■ TASK TO COMPLETE:
Say the number of lines in the records below that hold the word "figure", and only that number.

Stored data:
━━━━

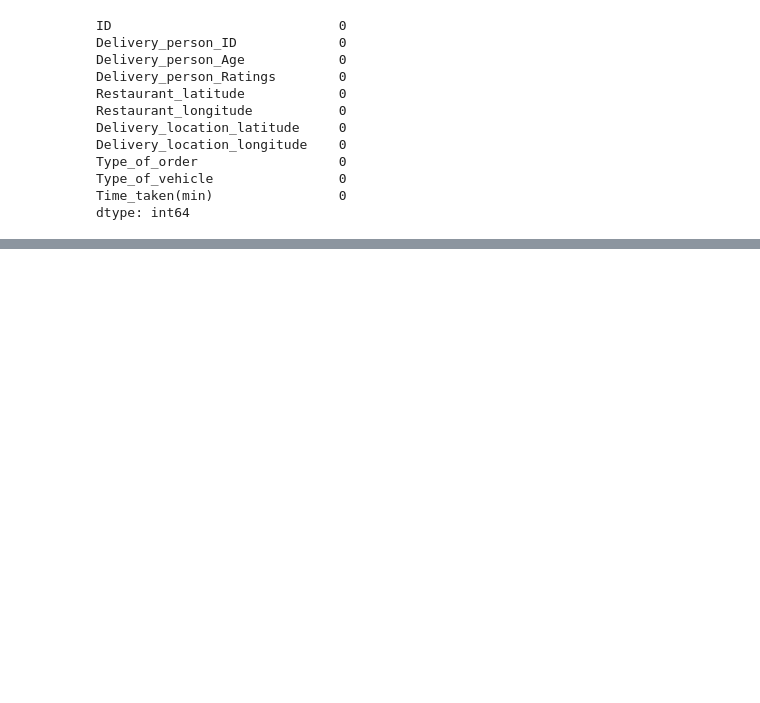
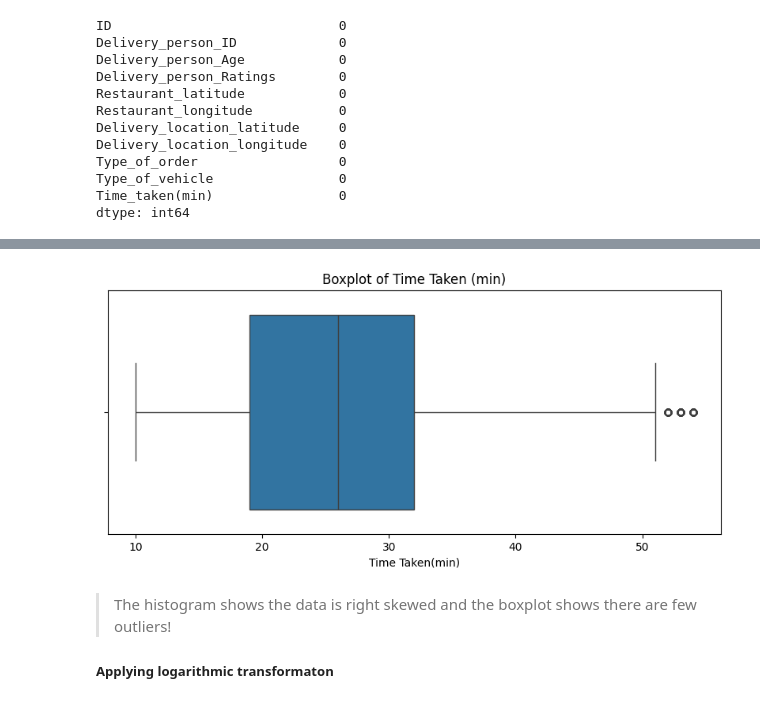
Before and after one commit to Darknight47/Data-Science-Projects-03, a Jupyter notebook: Food_Delivery_Time_Prediction.ipynb, the cells around one changed output, grey strips where cells are left out. Cells and saved outputs as stored; diff of their text form; code cells hidden in the pictures; blank space fills up the shorter version.

```diff
--- a/Food_Delivery_Time_Prediction.ipynb
+++ b/Food_Delivery_Time_Prediction.ipynb
@@ -48,0 +65,13 @@ dtype: int64
+# %%
+# Boxplot for the target variable
+plt.figure(figsize=(10, 4))
+sns.boxplot(x=dataset['Time_taken(min)'])
+plt.title('Boxplot of Time Taken (min)')
+plt.xlabel("Time Taken(min)")
+plt.show()
+# %% [output]
+[figure, added]
+# %% [markdown]
+> The histogram shows the data is right skewed and the boxplot shows there are few outliers!
+
+##### Applying logarithmic transformaton
```
Also changed, not shown: parts of 9 cells of this notebook.
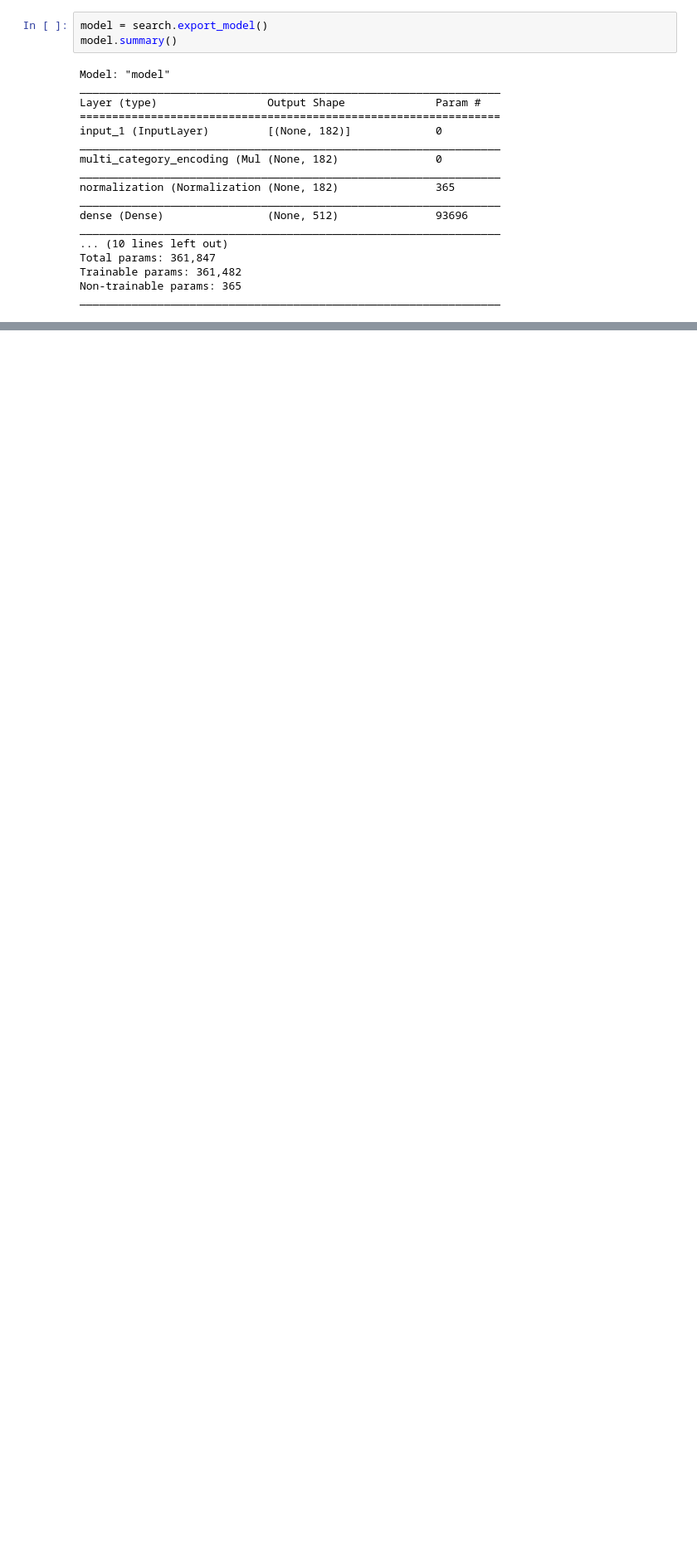
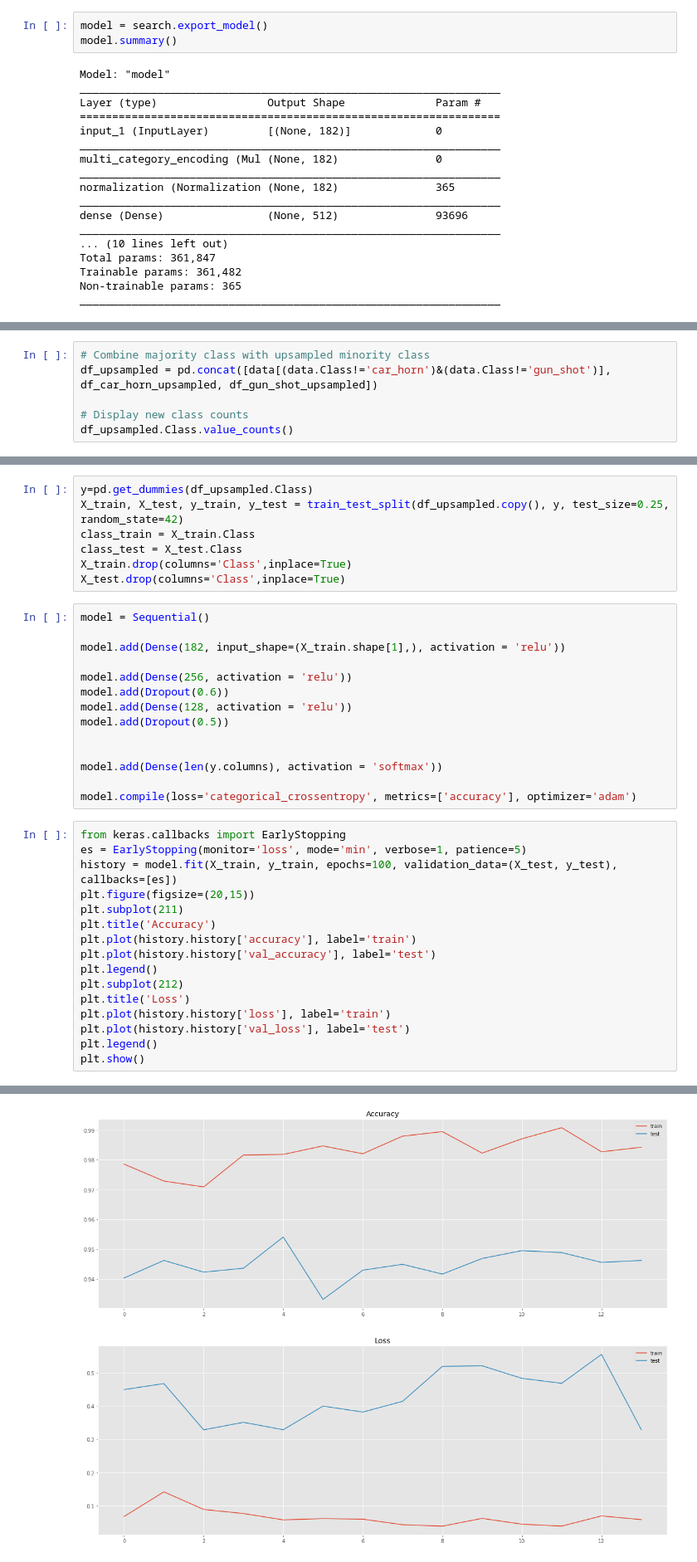
Before and after one commit to ronaldpacheco/Urban-Sound-Classification, a Jupyter notebook: Modeling.ipynb, the cells around one changed output, grey strips where cells are left out. Shown: that part at 83% size. Cells and saved outputs as stored; diff of their text form; blank space fills up the shorter version.

```diff
--- a/Modeling.ipynb
+++ b/Modeling.ipynb
@@ -214,0 +238,6 @@ pickle.dump(best_model, open(modelpath, 'wb'))
+# %%
+# Combine majority class with upsampled minority class
+df_upsampled = pd.concat([data[(data.Class!='car_horn')&(data.Class!='gun_shot')], df_car_horn_upsampled, df_gun_shot_upsampled])
+
+# Display new class counts
+df_upsampled.Class.value_counts()
@@ -214,0 +274,38 @@ pickle.dump(best_model, open(modelpath, 'wb'))
+# %%
+y=pd.get_dummies(df_upsampled.Class)
+X_train, X_test, y_train, y_test = train_test_split(df_upsampled.copy(), y, test_size=0.25, random_state=42)
+class_train = X_train.Class
+class_test = X_test.Class
+X_train.drop(columns='Class',inplace=True)
+X_test.drop(columns='Class',inplace=True)
+# %%
+model = Sequential()
+
+model.add(Dense(182, input_shape=(X_train.shape[1],), activation = 'relu'))
+
+model.add(Dense(256, activation = 'relu'))
+model.add(Dropout(0.6))
+model.add(Dense(128, activation = 'relu'))
+model.add(Dropout(0.5))
+
+
+model.add(Dense(len(y.columns), activation = 'softmax'))
+
+model.compile(loss='categorical_crossentropy', metrics=['accuracy'], optimizer='adam')
+# %%
+from keras.callbacks import EarlyStopping
+es = EarlyStopping(monitor='loss', mode='min', verbose=1, patience=5)
+history = model.fit(X_train, y_train, epochs=100, validation_data=(X_test, y_test), callbacks=[es])
+plt.figure(figsize=(20,15))
+plt.subplot(211)
+plt.title('Accuracy')
+plt.plot(history.history['accuracy'], label='train')
+plt.plot(history.history['val_accuracy'], label='test')
+plt.legend()
+plt.subplot(212)
+plt.title('Loss')
+plt.plot(history.history['loss'], label='train')
+plt.plot(history.history['val_loss'], label='test')
+plt.legend()
+plt.show()
+# %% [output]
@@ -214,0 +329 @@ pickle.dump(best_model, open(modelpath, 'wb'))
+[figure, added]
```
Also changed, not shown: parts of 29 cells of this notebook, 2 other files.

━━━━

■ ANSWER SECTION:
4